Firefighters inside Pauley Pavilion on Tuesday. (Danny Moloshok/Reuters)

The huge water main break that flooded the University of California Los Angeles campus on Tuesday was even bigger than it initially appeared. While the Los Angeles Department of Water and Power had initially said about 8 to 10 million gallons poured out, it said on Wednesday that it now seems 20 million gallons were lost in the break. The number was doubled because it turns out two water lines “operating at high pressure” met at a juncture involved in the break, the department said.

What of the storied Pauley Pavilion, home to UCLA’s basketball teams, which took on a particularly high volume of water? The school says that about 8 to 10 inches were pooled on the building’s floor on Tuesday night, but that water was cleared by the following morning.

Water had reached the locker rooms and playing surface, but Bruins fans shouldn’t be worried about the team needing a home: Dan Guerrero, the school’s athletic director, said in a statement that the building was not “structurally compromised” and should be ready for the men’s and women’s basketball seasons in the fall. The water also only caused minimal damage to the football facilities, so once the clean-up is finished, everything should be fine for the upcoming football season, Guerrero said.

A more immediate concern: The hundreds of vehicles still trapped inside flooded parking structures. More than 900 such vehicles are trapped — half of them belonging to students, the other half belonging to UCLA staff or visitors — and they will be towed once all of the water is pumped out (which could be done by Friday, the school says).

Meanwhile, city officials are still working to repair the water main that broke in the first place. Repairs on Sunset Boulevard could take until Friday night or Saturday morning, so the road is expected to remain closed until that time, the water department said.

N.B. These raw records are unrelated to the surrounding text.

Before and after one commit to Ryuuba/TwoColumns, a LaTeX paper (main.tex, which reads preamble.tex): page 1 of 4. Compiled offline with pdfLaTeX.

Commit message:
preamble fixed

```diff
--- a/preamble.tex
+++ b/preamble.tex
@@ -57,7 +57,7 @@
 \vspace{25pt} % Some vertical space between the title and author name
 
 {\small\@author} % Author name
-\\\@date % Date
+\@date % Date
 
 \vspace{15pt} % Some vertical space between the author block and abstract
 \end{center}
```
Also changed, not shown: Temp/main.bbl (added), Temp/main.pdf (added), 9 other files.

The break caused elected officials to debate what should be done about infrastructure in the Los Angeles region. The state of the area’s water mains had been discussed in a 2012 report issued by the American Society of Civil Engineers, which noted the age of these systems.

“An assessment of the condition of over 11,000 miles of water mains indicates that many of the County’s pipelines have reached the end of their useful life and require replacement,” noted the report on infrastructure in Los Angeles County.

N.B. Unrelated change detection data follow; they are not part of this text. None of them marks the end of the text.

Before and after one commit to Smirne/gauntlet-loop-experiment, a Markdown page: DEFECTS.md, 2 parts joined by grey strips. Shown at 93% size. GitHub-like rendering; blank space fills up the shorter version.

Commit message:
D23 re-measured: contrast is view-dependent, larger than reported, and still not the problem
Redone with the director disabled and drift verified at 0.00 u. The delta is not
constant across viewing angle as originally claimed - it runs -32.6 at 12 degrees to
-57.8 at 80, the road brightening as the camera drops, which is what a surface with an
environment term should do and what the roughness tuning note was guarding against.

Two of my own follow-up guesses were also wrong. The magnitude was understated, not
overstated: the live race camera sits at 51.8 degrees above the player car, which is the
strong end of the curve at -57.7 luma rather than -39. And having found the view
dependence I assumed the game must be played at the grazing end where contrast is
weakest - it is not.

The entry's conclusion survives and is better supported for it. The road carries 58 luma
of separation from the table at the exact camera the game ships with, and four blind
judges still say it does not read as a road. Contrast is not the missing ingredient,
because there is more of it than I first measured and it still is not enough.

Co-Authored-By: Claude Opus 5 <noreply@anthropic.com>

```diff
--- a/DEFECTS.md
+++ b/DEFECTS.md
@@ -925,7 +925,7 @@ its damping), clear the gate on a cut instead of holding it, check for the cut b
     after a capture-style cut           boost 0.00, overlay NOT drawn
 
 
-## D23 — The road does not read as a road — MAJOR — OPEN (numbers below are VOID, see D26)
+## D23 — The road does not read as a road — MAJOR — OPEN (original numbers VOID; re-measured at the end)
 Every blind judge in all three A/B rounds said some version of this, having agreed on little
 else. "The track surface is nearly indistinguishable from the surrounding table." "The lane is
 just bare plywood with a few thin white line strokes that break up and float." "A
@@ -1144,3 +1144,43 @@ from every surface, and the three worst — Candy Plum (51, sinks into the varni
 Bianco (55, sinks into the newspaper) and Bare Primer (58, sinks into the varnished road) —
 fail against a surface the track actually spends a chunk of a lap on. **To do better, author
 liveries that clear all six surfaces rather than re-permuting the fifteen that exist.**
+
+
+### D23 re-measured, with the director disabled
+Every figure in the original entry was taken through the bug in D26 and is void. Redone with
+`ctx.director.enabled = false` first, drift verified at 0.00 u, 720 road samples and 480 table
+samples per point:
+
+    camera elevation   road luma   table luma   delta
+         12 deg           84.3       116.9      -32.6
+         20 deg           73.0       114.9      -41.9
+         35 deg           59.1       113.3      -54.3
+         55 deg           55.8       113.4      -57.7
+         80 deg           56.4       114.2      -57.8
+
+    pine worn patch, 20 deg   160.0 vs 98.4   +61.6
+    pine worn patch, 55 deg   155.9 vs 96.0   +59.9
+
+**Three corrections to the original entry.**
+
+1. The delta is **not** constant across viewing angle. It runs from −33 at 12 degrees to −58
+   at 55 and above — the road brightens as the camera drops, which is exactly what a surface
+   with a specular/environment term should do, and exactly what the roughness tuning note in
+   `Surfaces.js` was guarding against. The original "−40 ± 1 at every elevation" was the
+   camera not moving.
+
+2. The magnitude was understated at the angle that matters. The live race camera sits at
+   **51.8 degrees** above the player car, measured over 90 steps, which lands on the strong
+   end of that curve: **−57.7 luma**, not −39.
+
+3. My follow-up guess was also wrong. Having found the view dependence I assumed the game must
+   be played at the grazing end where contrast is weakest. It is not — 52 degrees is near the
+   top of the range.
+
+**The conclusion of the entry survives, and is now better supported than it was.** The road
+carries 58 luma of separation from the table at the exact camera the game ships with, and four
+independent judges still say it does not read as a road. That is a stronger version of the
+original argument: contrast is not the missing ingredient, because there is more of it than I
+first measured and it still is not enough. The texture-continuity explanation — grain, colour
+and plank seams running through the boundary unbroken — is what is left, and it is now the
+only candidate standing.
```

In an interview earlier this month, Los Angeles Mayor Eric Garcetti spoke about the importance of investing in the city’s infrastructure, describing it as a way to strengthen the city’s economy.